The template for this is supposedly the George W. Bush 2004 campaign, which is ironic because Democrats howled in protest over the allegedly extreme negativity of that contest. Regardless, Obama hopes to do what Bush did to John Kerry: attack him so relentlessly that people can’t support him.
What to make of this approach? Put simply: It is a weak political strategy with little historical evidence to validate it.
To start, we have to clear away the confusion generated by the conventional wisdom. And let’s begin with this simple chart, with data pulled from the 2004 exit poll.
This should really dismiss the notion that Bush won because he made Kerry unelectable. The election that year was a referendum on Bush: people who disapproved of him voted overwhelmingly for Kerry; people who approved of him voted overwhelmingly for Bush. In fact, the Bush approvers/Kerry voters were more numerous than the Bush disapprovers/Bush voters.
This pattern was repeated across the 50 states. Consider the following chart.
The takeaway point from this is that the strategy Obama plans to run in 2012 scored Bush exactly zero electoral votes in 2004. In most states, we see the same pattern as we did nationwide: Bush won between 5 and 10 percent of people who disapprove of him, far too small a portion to swing any states his way.
If anything, Kerry did a better job at peeling away voters from the “other” side than Bush did. Bush’s job approval among 2004 voters was 53 percent, yet he won just short of 51 percent of the vote – because about 10 percent of all Bush supporters chose to back Kerry.
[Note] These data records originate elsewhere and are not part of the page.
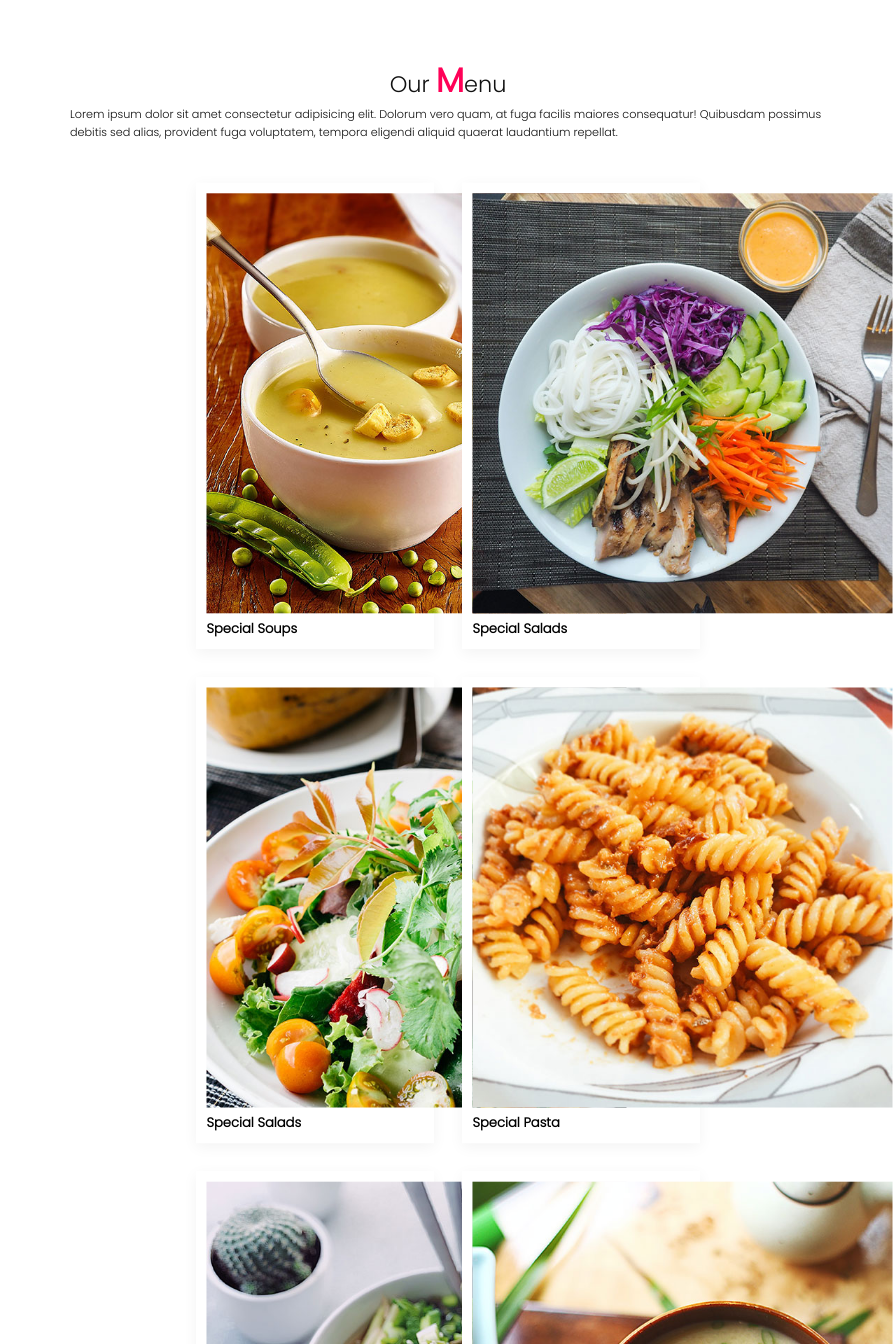
Repository: Adriandias1997/MobileFriendly_FoodWebsite
Page: index.html
The author's editor kept a copy of each file at every save. The page is drawn from the files as they stood at one save, then again after the next save.
The browser window is 1280 px wide. The pictures show the part of the page from y = 1313 to 3233 px (the page is 3817 px tall), at 70% of full size.

Above is the page before, as saved 2020-10-16 16:33:43.

After the next save:
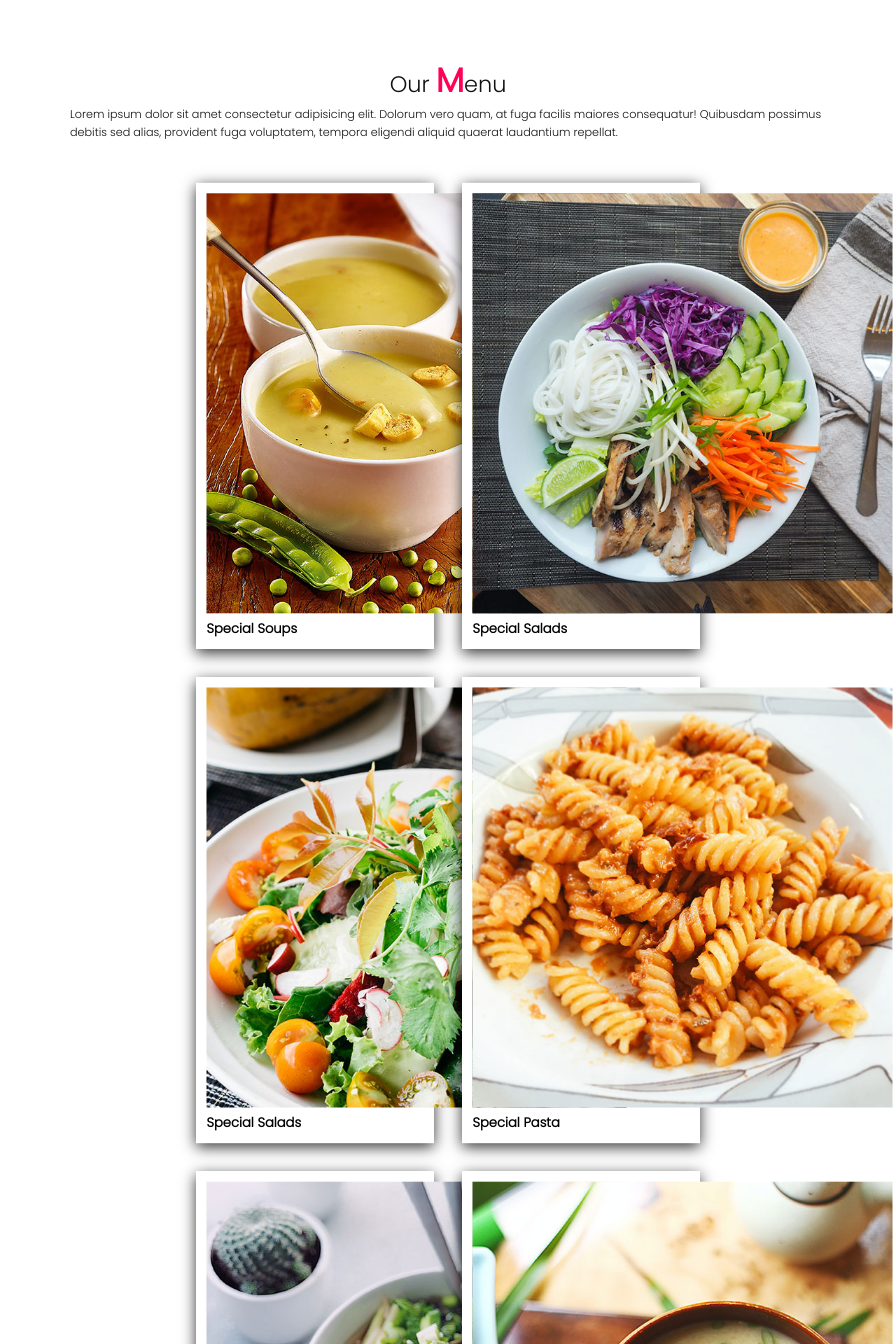
Saved 16 s later.
--- a/style.css
+++ b/style.css
@@ -184,5 +184,5 @@
     width: 340px;
     margin: 20px;
     border: 15px solid #fff;
-    box-shadow: 0 5px 20px rgba(0, 0, 0, 0.05);
+    box-shadow: 0 5px 20px rgba(0, 0, 0, 0.8);
 }

After the save that followed:
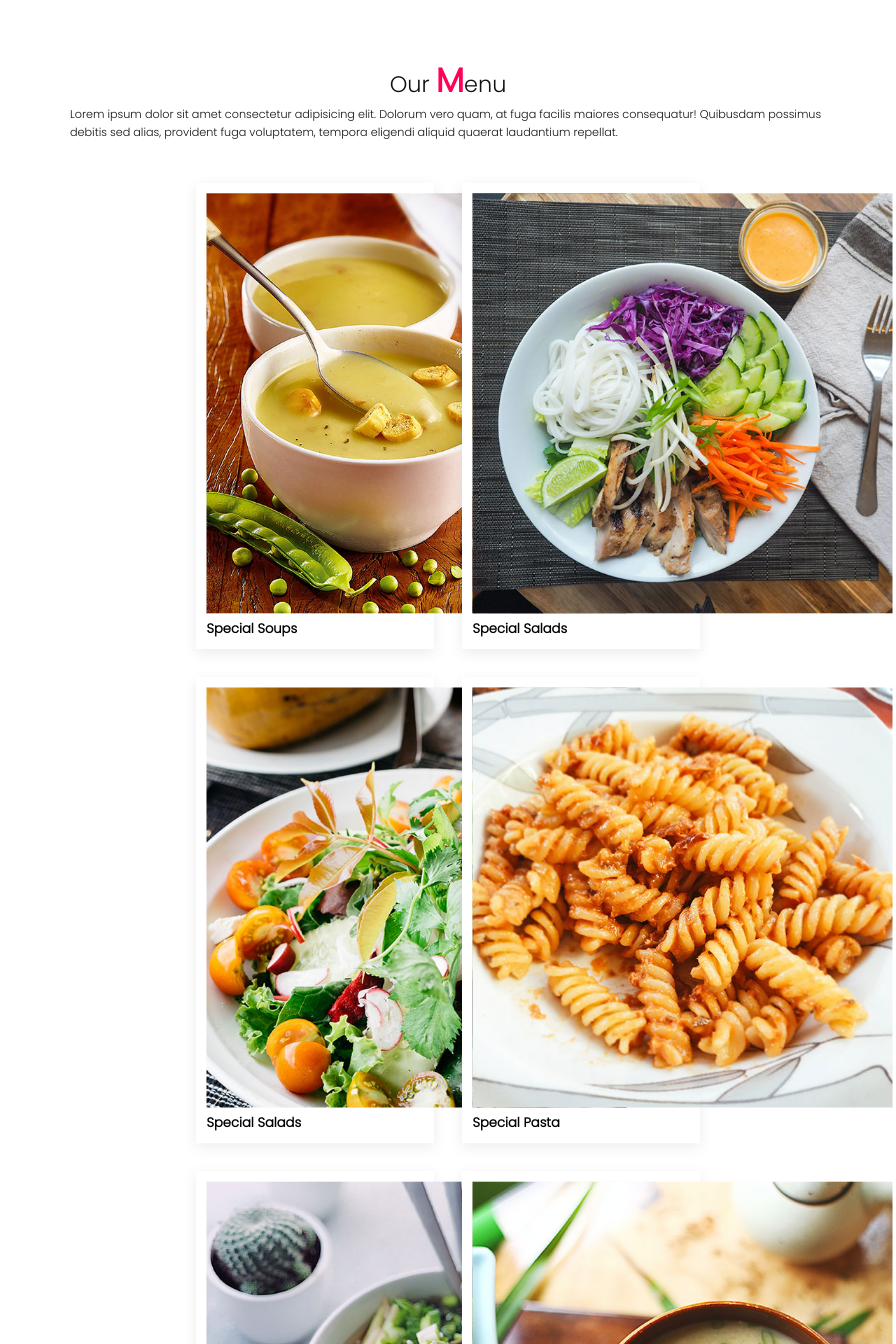
Saved 10 s later.
--- a/style.css
+++ b/style.css
@@ -184,5 +184,5 @@
     width: 340px;
     margin: 20px;
     border: 15px solid #fff;
-    box-shadow: 0 5px 20px rgba(0, 0, 0, 0.8);
+    box-shadow: 0 5px 20px rgba(0, 0, 0, 0.08);
 }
These Bush approvers/Kerry voters cost Bush four states.
This trend in 2004 is not particularly unique. The following data is from the American National Elections Study, which has tracked presidential job approval among voters since 1972.
Notice that the only two years where we see a substantial amount of support for the incumbent president among disapprovers are 1972 and 1980 – but neither election should be of much solace to Obama.
In 1972 the Democrats nominated George McGovern, and accordingly Richard Nixon picked up a substantial amount of support from Democrats who were alienated by his candidacy (the 1972 platform was arguably the most radical platform ever adopted by a major political party). That’s unlikely to happen this time around; Obama will not win much more than 7 or 8 percent of Republicans.
As for 1980, Jimmy Carter’s approval among Democrats that year was very tepid; the pre-election Gallup poll had him at just 61 percent among his own partisans. A good portion of those disapproving Democrats held their noses and voted for Carter, anyway. Again, this is not a good comparison to Obama, as it is unlikely that he’ll win anything less than 90 percent of Democratic voters.
So, can Obama win by running against the GOP nominee? I'd say no -- at least not if can't bring something positive to the table. If Obama is unpopular on Election Day, it will take a miracle (e.g. the GOP nominating an extraordinarily weak candidate) for him to win. History suggests that, if anything, the president is more likely to lose approvers than win disapprovers.
And note here that we are talking about the voters, who historically tend not to be as pro-Democratic, and thus not as partial to Obama, as the entire adult population. In fact, the exit poll in 2004, which had Bush's net approval at +7, showed him in better standing than almost all of the major media polls taken just prior to the election.
I recognize that the Obama campaign team needs to put out some sort of message about how it wins next year. I also recognize that the media is duty-bound to report on it, relatively uncritically. However, this is just not a viable strategy, at least not without a significant uptick in the president's own standing. If he is still as unpopular as he has basically been for the last sixteen months, he can’t win by running against his opposition. Barring the possibility that the GOP nominates a 21st century version of George McGovern, Obama wins if and only if a majority of voters think he’s doing a good job.